For Western blotting, cells were washed three times with ice-cold TBS (25 mM Tris, pH 8.0, 140 mM NaCl, and 5 mM KCl) and lysed for 20 min by scraping into ice-cold lysis buffer. To extract membrane protein BACE1, lysis buffer containing 1% (v/v) Nonidet P-40, 0.1% (w/v) SDS, 0.5% (w/v) deoxycholate, 50 mM Tris, pH 7.2, 150 mM NaCl, 1 mM Na3VO4 and 1 mM PMSF [all chemicals from Sigma] was used [17]. For phosphorylated tau, lysis buffer containing 1% (v/v) Triton, 0.1% (w/v) SDS, 0.5% (w/v) deoxycholate, 20 mM Tris, pH 7.4, 150 mM NaCl, 100 mM NaF, 1 mM Na3VO4, 1 mM EDTA, 1 mM EGTA, and 1 mM PMSF [all chemicals from Sigma] was used [18]. The total cell lysate was obtained by centrifugation at 12,000 rpm for 15 min at 4°C. The total protein concentration was measured by BCA protein assay kit from Pierce (Rockford, IL, USA). Equal amounts of total protein from each condition were run at 200 V on 10% SDS-PAGE gels (BioRad, CA, USA). The separated proteins were transferred to nitrocellulose membranes for 1 h at 100 V and incubated at 4°C overnight with the appropriate primary antibodies [1:1000 BACE1 (Chemicon, CA, USA), 1:200 AT8 (Pierce Biotechnology, IL, USA), 1:2000 actin (Sigma)]. Blots were washed three times in PBS-Tween (PBS-T) and incubated with appropriate HRP-linked secondary antibodies (Pierce Biotechnology, IL, USA) diluted in PBS-T for 1 h. After an additional three washes in PBS-T, blots were developed with the Pierce SuperSignal West Femto Maximum Sensitivity Substrate (Pierce Biotechnology) and imaged with the BioRad ChemiDoc.
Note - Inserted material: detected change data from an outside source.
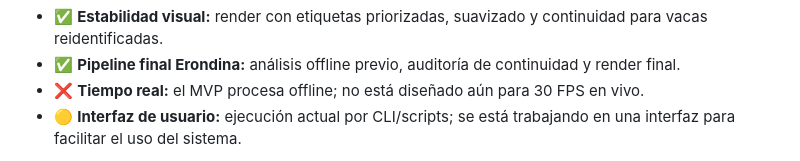
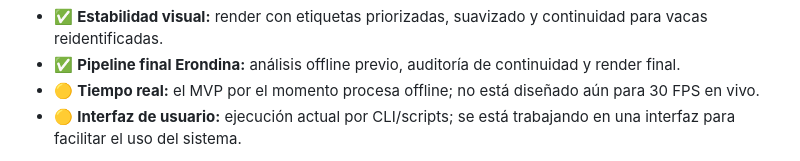
Before and after one commit to emilianorlando-collab/cow-tracker-mvp, a Markdown page: README.md, the part around the change. Drawn GitHub-style.

Commit message:
Update README to reflect real-time processing status

```diff
--- a/README.md
+++ b/README.md
@@ -116,8 +116,8 @@ Componentes consolidados:
   continuidad para vacas reidentificadas.
 - ✅ **Pipeline final Erondina:** análisis offline previo, auditoría de
   continuidad y render final.
-- ❌ **Tiempo real:** el MVP procesa offline; no está diseñado aún para 30 FPS
-  en vivo.
+- 🟡 **Tiempo real:** el MVP por el momento procesa offline; no está diseñado
+  aún para 30 FPS en vivo.
 - 🟡 **Interfaz de usuario:** ejecución actual por CLI/scripts; se está
   trabajando en una interfaz para facilitar el uso del sistema.
 
```
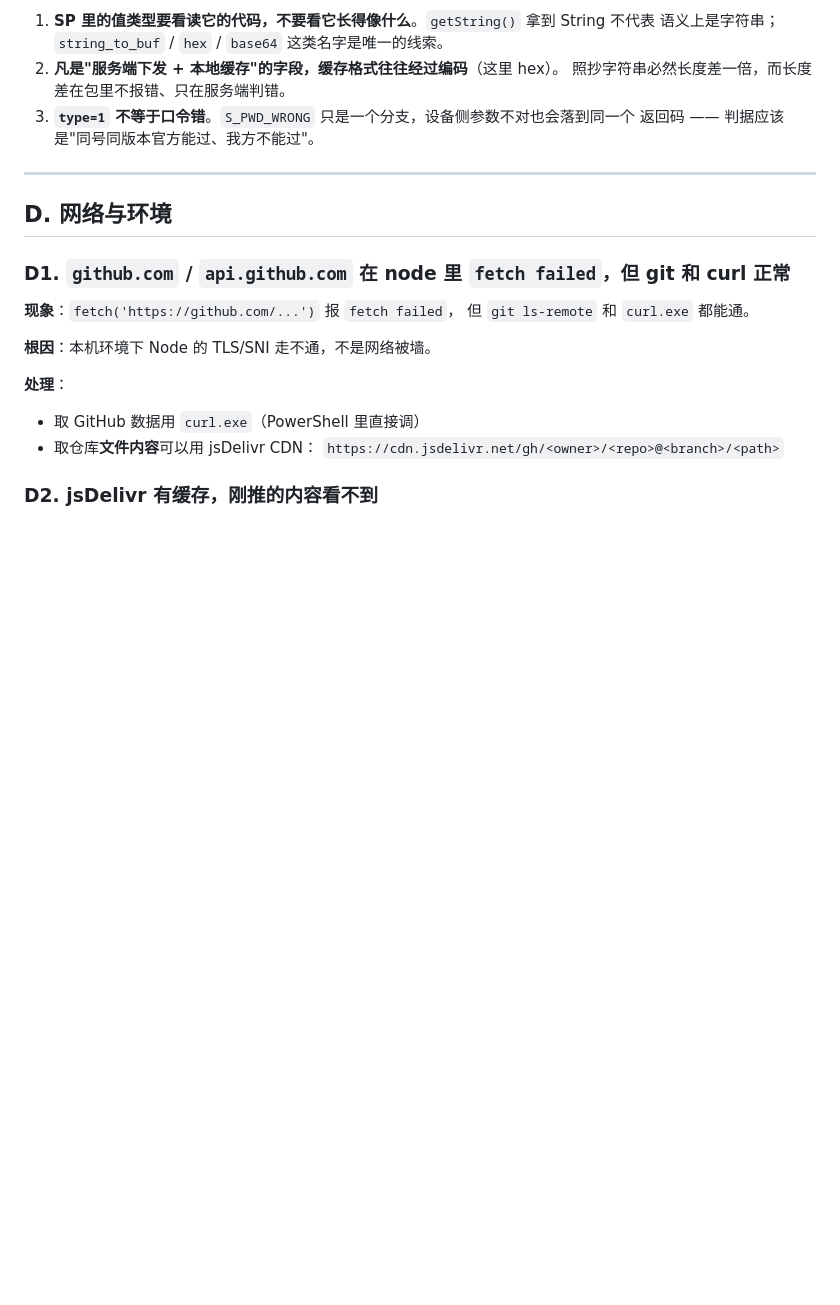
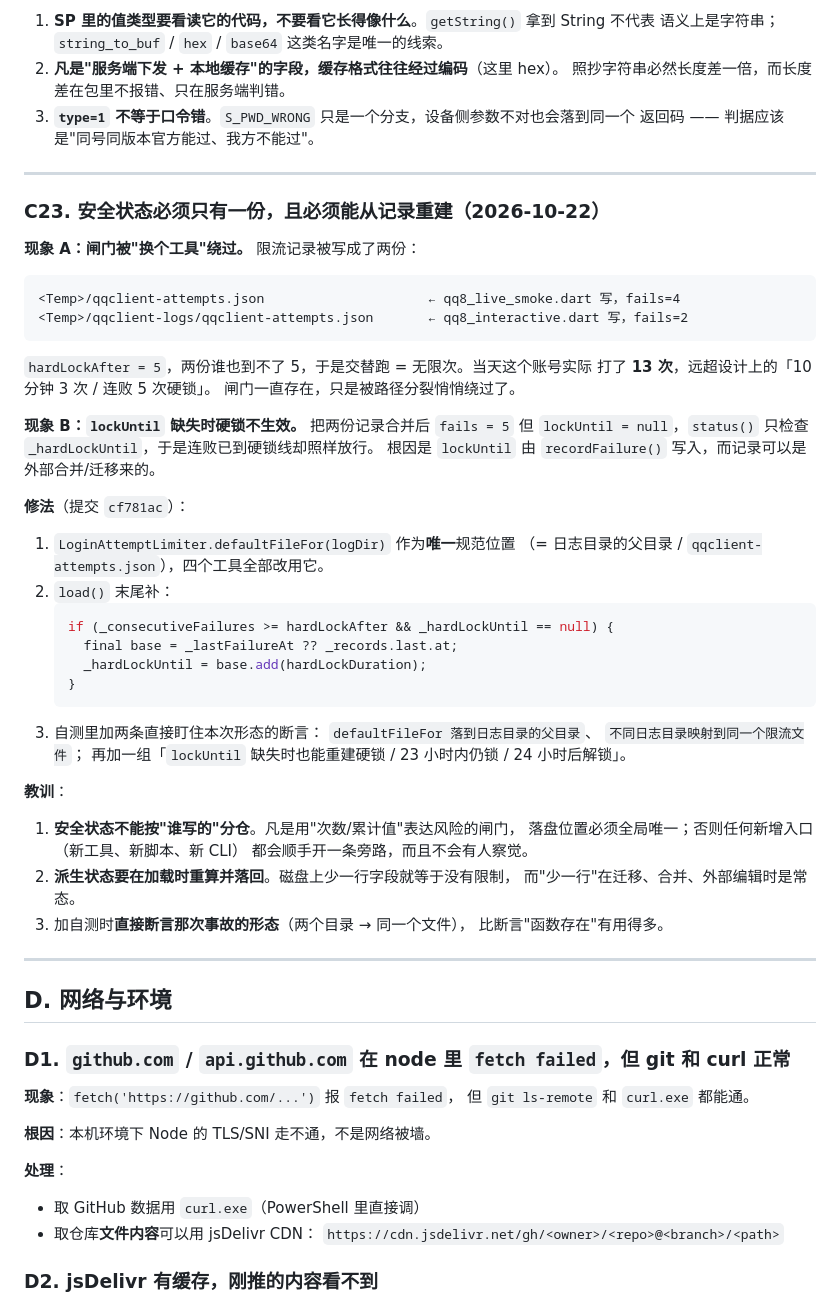
Before and after one commit to puretaoist/PenguinChat, a Markdown page: docs/PITFALLS.md, the part around the change. Drawn GitHub-style; blank space fills up the shorter version.

Commit message:
docs(qq8): C23——安全状态必须只有一份，且必须能从记录重建

````diff
--- a/docs/PITFALLS.md
+++ b/docs/PITFALLS.md
@@ -1247,6 +1247,53 @@ SP 里**为空**时写一次 —— 所以这个值是**服务端在 `0x108` 下
 
 ---
 
+### C23. 安全状态必须只有一份，且必须能从记录重建（2026-10-22）
+
+**现象 A：闸门被"换个工具"绕过。**
+限流记录被写成了两份：
+
+```
+<Temp>/qqclient-attempts.json                     ← qq8_live_smoke.dart 写，fails=4
+<Temp>/qqclient-logs/qqclient-attempts.json       ← qq8_interactive.dart 写，fails=2
+```
+
+`hardLockAfter = 5`，两份谁也到不了 5，于是交替跑 = 无限次。当天这个账号实际
+打了 **13 次**，远超设计上的「10 分钟 3 次 / 连败 5 次硬锁」。
+闸门一直存在，只是被路径分裂悄悄绕过了。
+
+**现象 B：`lockUntil` 缺失时硬锁不生效。**
+把两份记录合并后 `fails = 5` 但 `lockUntil = null`，`status()` 只检查
+`_hardLockUntil`，于是连败已到硬锁线却照样放行。
+根因是 `lockUntil` 由 `recordFailure()` 写入，而记录可以是外部合并/迁移来的。
+
+**修法**（提交 `cf781ac`）：
+
+1. `LoginAttemptLimiter.defaultFileFor(logDir)` 作为**唯一**规范位置
+   （= 日志目录的父目录 / `qqclient-attempts.json`），四个工具全部改用它。
+2. `load()` 末尾补：
+   ```dart
+   if (_consecutiveFailures >= hardLockAfter && _hardLockUntil == null) {
+     final base = _lastFailureAt ?? _records.last.at;
+     _hardLockUntil = base.add(hardLockDuration);
+   }
+   ```
+3. 自测里加两条直接盯住本次形态的断言：
+   `defaultFileFor 落到日志目录的父目录`、
+   `不同日志目录映射到同一个限流文件`；
+   再加一组「`lockUntil` 缺失时也能重建硬锁 / 23 小时内仍锁 / 24 小时后解锁」。
+
+**教训**：
+
+1. **安全状态不能按"谁写的"分仓**。凡是用"次数/累计值"表达风险的闸门，
+   落盘位置必须全局唯一；否则任何新增入口（新工具、新脚本、新 CLI）
+   都会顺手开一条旁路，而且不会有人察觉。
+2. **派生状态要在加载时重算并落回**。磁盘上少一行字段就等于没有限制，
+   而"少一行"在迁移、合并、外部编辑时是常态。
+3. 加自测时**直接断言那次事故的形态**（两个目录 → 同一个文件），
+   比断言"函数存在"有用得多。
+
+---
+
 ## D. 网络与环境
 
 ### D1. `github.com` / `api.github.com` 在 node 里 `fetch failed`，但 git 和 curl 正常
````
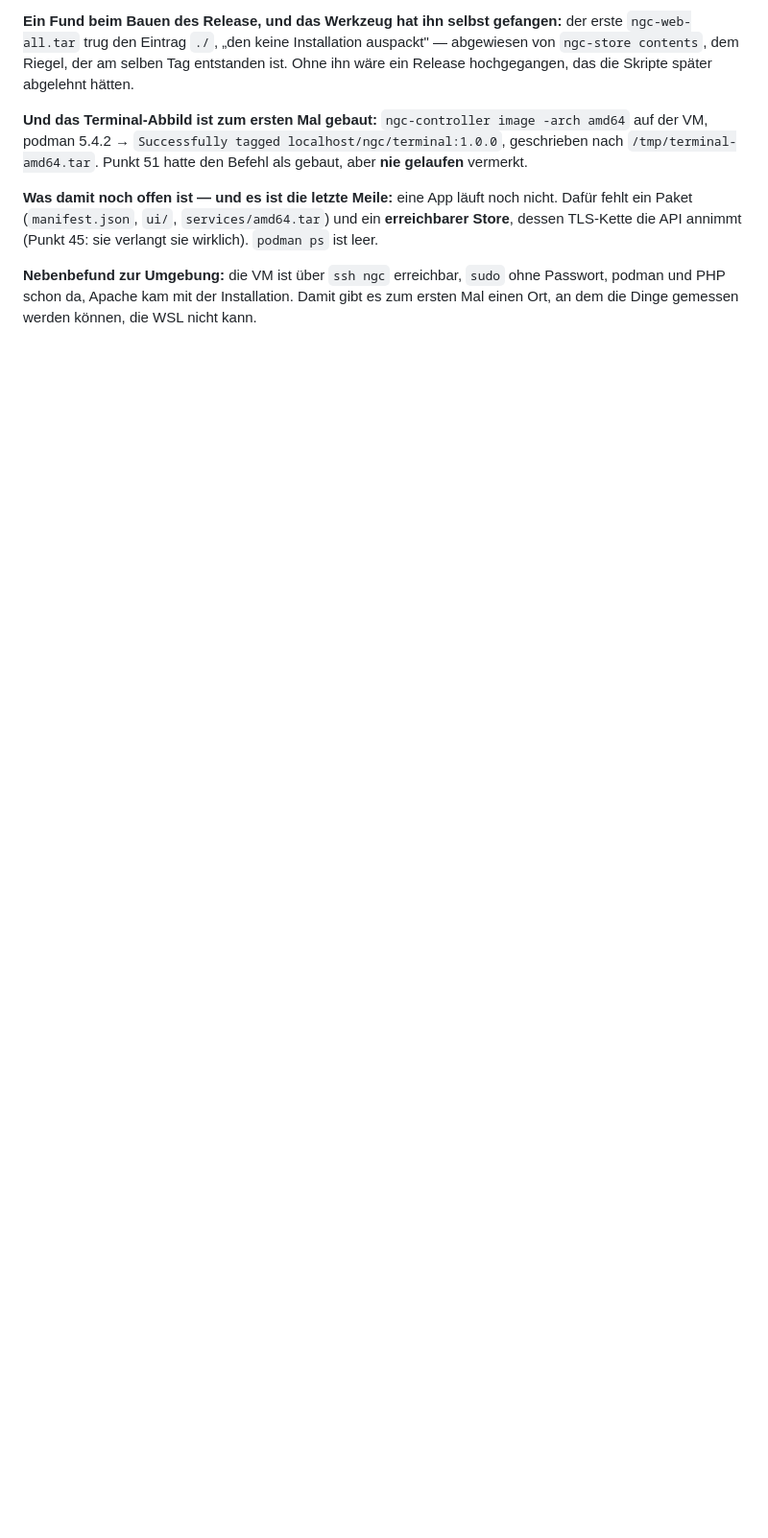
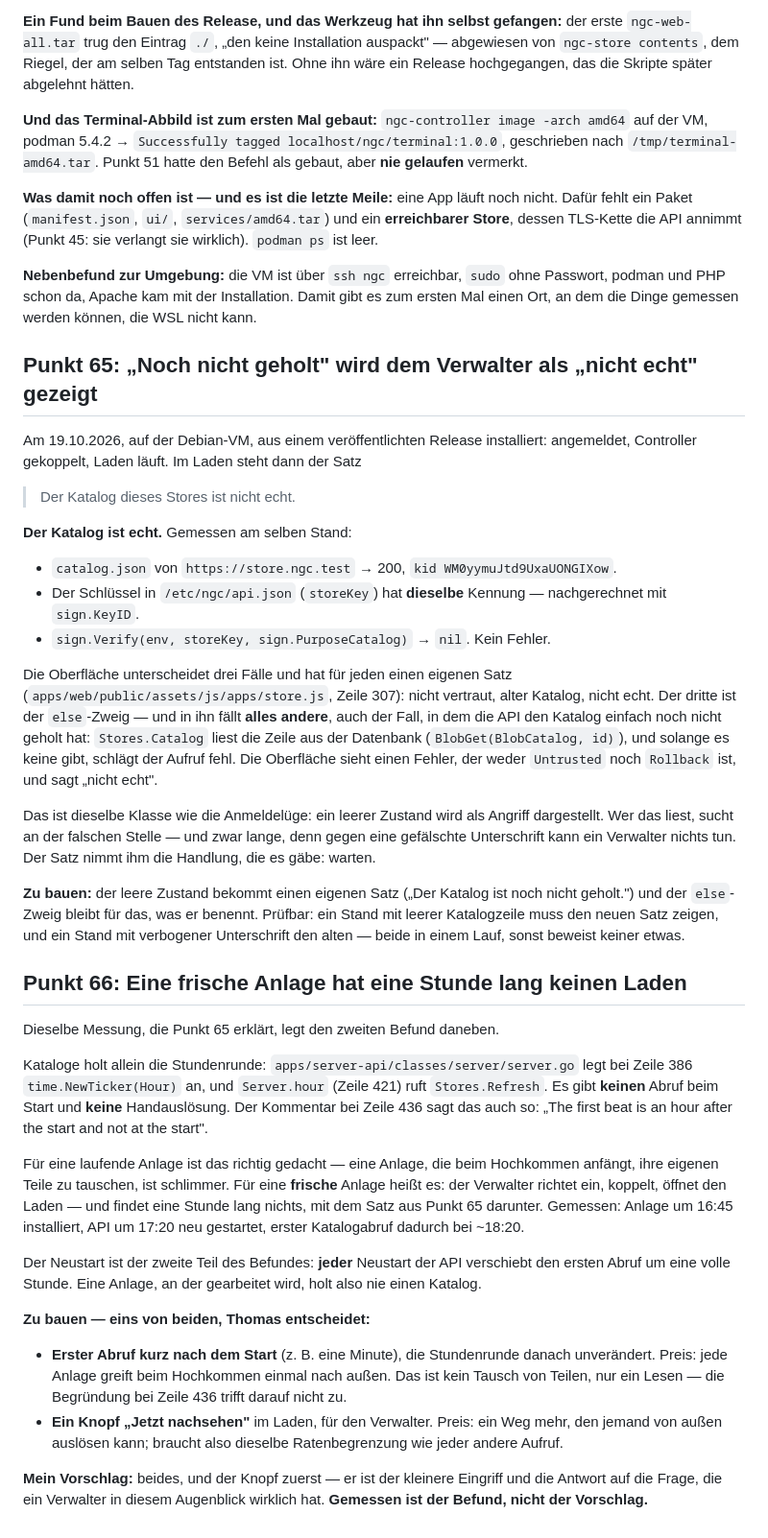
Before and after one commit to sorglos-it/nextgencloud, a Markdown page: docs/vertraege-v1.2.md, the part around the change. Shown at 96% size. Drawn GitHub-style; blank space fills up the shorter version.

Commit message:
docs: record points 65 and 66, the store that reads as forged and the hour without a catalog
Point 65: the shell shows "Der Katalog dieses Stores ist nicht echt." for a
catalog the API has not fetched yet. Measured on the VM: the served catalog
verifies against the configured store key (sign.Verify -> nil, same key id on
both sides), and the sentence comes from the else branch of store.js:307, into
which a missing database row also falls. Same class as the login lie.

Point 66: catalogs are fetched only by the hourly round, whose first beat is an
hour after the start and which has no manual trigger. A fresh installation has
no store for an hour, and every restart of the API pushes that hour out again.

Co-Authored-By: Claude Opus 5 <noreply@anthropic.com>

```diff
--- a/docs/vertraege-v1.2.md
+++ b/docs/vertraege-v1.2.md
@@ -2958,3 +2958,63 @@ TLS-Kette die API annimmt (Punkt 45: sie verlangt sie wirklich). `podman ps` ist
 **Nebenbefund zur Umgebung:** die VM ist über `ssh ngc` erreichbar, `sudo` ohne Passwort, podman
 und PHP schon da, Apache kam mit der Installation. Damit gibt es zum ersten Mal einen Ort, an dem
 die Dinge gemessen werden können, die WSL nicht kann.
+
+## Punkt 65: „Noch nicht geholt" wird dem Verwalter als „nicht echt" gezeigt
+
+Am 19.10.2026, auf der Debian-VM, aus einem veröffentlichten Release installiert: angemeldet,
+Controller gekoppelt, Laden läuft. Im Laden steht dann der Satz
+
+> Der Katalog dieses Stores ist nicht echt.
+
+**Der Katalog ist echt.** Gemessen am selben Stand:
+
+- `catalog.json` von `https://store.ngc.test` → 200, `kid WM0yymuJtd9UxaUONGIXow`.
+- Der Schlüssel in `/etc/ngc/api.json` (`storeKey`) hat **dieselbe** Kennung — nachgerechnet mit
+  `sign.KeyID`.
+- `sign.Verify(env, storeKey, sign.PurposeCatalog)` → `nil`. Kein Fehler.
+
+Die Oberfläche unterscheidet drei Fälle und hat für jeden einen eigenen Satz
+(`apps/web/public/assets/js/apps/store.js`, Zeile 307): nicht vertraut, alter Katalog, nicht echt.
+Der dritte ist der `else`-Zweig — und in ihn fällt **alles andere**, auch der Fall, in dem die API
+den Katalog einfach noch nicht geholt hat: `Stores.Catalog` liest die Zeile aus der Datenbank
+(`BlobGet(BlobCatalog, id)`), und solange es keine gibt, schlägt der Aufruf fehl. Die Oberfläche
+sieht einen Fehler, der weder `Untrusted` noch `Rollback` ist, und sagt „nicht echt".
+
+Das ist dieselbe Klasse wie die Anmeldelüge: ein leerer Zustand wird als Angriff dargestellt. Wer
+das liest, sucht an der falschen Stelle — und zwar lange, denn gegen eine gefälschte Unterschrift
+kann ein Verwalter nichts tun. Der Satz nimmt ihm die Handlung, die es gäbe: warten.
+
+**Zu bauen:** der leere Zustand bekommt einen eigenen Satz („Der Katalog ist noch nicht geholt.")
+und der `else`-Zweig bleibt für das, was er benennt. Prüfbar: ein Stand mit leerer Katalogzeile
+muss den neuen Satz zeigen, und ein Stand mit verbogener Unterschrift den alten — beide in einem
+Lauf, sonst beweist keiner etwas.
+
+## Punkt 66: Eine frische Anlage hat eine Stunde lang keinen Laden
+
+Dieselbe Messung, die Punkt 65 erklärt, legt den zweiten Befund daneben.
+
+Kataloge holt allein die Stundenrunde: `apps/server-api/classes/server/server.go` legt bei Zeile
+386 `time.NewTicker(Hour)` an, und `Server.hour` (Zeile 421) ruft `Stores.Refresh`. Es gibt
+**keinen** Abruf beim Start und **keine** Handauslösung. Der Kommentar bei Zeile 436 sagt das auch
+so: „The first beat is an hour after the start and not at the start".
+
+Für eine laufende Anlage ist das richtig gedacht — eine Anlage, die beim Hochkommen anfängt, ihre
+eigenen Teile zu tauschen, ist schlimmer. Für eine **frische** Anlage heißt es: der Verwalter
+richtet ein, koppelt, öffnet den Laden — und findet eine Stunde lang nichts, mit dem Satz aus
+Punkt 65 darunter. Gemessen: Anlage um 16:45 installiert, API um 17:20 neu gestartet, erster
+Katalogabruf dadurch bei ~18:20.
+
+Der Neustart ist der zweite Teil des Befundes: **jeder** Neustart der API verschiebt den ersten
+Abruf um eine volle Stunde. Eine Anlage, an der gearbeitet wird, holt also nie einen Katalog.
+
+**Zu bauen — eins von beiden, Thomas entscheidet:**
+
+- **Erster Abruf kurz nach dem Start** (z. B. eine Minute), die Stundenrunde danach unverändert.
+  Preis: jede Anlage greift beim Hochkommen einmal nach außen. Das ist kein Tausch von Teilen,
+  nur ein Lesen — die Begründung bei Zeile 436 trifft darauf nicht zu.
+- **Ein Knopf „Jetzt nachsehen"** im Laden, für den Verwalter. Preis: ein Weg mehr, den jemand
+  von außen auslösen kann; braucht also dieselbe Ratenbegrenzung wie jeder andere Aufruf.
+
+**Mein Vorschlag:** beides, und der Knopf zuerst — er ist der kleinere Eingriff und die Antwort
+auf die Frage, die ein Verwalter in diesem Augenblick wirklich hat. **Gemessen ist der Befund,
+nicht der Vorschlag.**
```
Data Analyses

Data are shown as means ± S.D. for three independent experiments. Student's t-test was used to evaluate statistical significances between different treatment groups. Statistical significance was set at p < 0.05.

Results and Discussion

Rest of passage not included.